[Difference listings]

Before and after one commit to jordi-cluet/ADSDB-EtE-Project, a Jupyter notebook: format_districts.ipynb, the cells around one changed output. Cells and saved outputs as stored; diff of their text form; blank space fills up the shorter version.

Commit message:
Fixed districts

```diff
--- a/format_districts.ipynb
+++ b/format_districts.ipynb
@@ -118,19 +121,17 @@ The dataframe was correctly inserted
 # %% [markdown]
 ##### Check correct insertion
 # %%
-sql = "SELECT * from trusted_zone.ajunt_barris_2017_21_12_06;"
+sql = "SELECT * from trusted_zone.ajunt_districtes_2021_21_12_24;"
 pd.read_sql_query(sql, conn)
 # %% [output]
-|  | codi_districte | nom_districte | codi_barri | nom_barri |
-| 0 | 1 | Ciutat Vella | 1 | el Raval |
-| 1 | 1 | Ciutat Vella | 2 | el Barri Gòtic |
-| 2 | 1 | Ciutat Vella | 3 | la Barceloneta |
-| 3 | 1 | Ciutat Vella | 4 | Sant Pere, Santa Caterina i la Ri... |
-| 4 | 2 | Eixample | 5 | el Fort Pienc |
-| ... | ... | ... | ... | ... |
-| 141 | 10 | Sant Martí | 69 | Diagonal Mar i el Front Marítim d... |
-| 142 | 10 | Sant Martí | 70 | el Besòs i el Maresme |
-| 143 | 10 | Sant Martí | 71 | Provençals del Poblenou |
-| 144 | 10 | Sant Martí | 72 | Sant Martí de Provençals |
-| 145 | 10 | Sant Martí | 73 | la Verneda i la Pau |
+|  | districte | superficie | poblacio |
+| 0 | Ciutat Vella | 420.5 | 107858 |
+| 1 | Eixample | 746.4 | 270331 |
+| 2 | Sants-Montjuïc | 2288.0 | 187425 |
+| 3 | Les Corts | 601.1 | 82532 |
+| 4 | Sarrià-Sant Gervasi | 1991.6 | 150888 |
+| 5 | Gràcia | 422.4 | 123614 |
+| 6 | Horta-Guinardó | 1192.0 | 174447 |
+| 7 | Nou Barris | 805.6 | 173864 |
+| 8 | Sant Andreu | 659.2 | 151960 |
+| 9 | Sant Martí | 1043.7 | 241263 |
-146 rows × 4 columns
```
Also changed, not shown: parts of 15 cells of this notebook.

*Description of the task*
Only the lines containing the word "Martí" should be returned from the data above.

*Completed task*
-| 141 | 10 | Sant Martí | 69 | Diagonal Mar i el Front Marítim d... |
-| 142 | 10 | Sant Martí | 70 | el Besòs i el Maresme |
-| 143 | 10 | Sant Martí | 71 | Provençals del Poblenou |
-| 144 | 10 | Sant Martí | 72 | Sant Martí de Provençals |
-| 145 | 10 | Sant Martí | 73 | la Verneda i la Pau |
+| 9 | Sant Martí | 1043.7 | 241263 |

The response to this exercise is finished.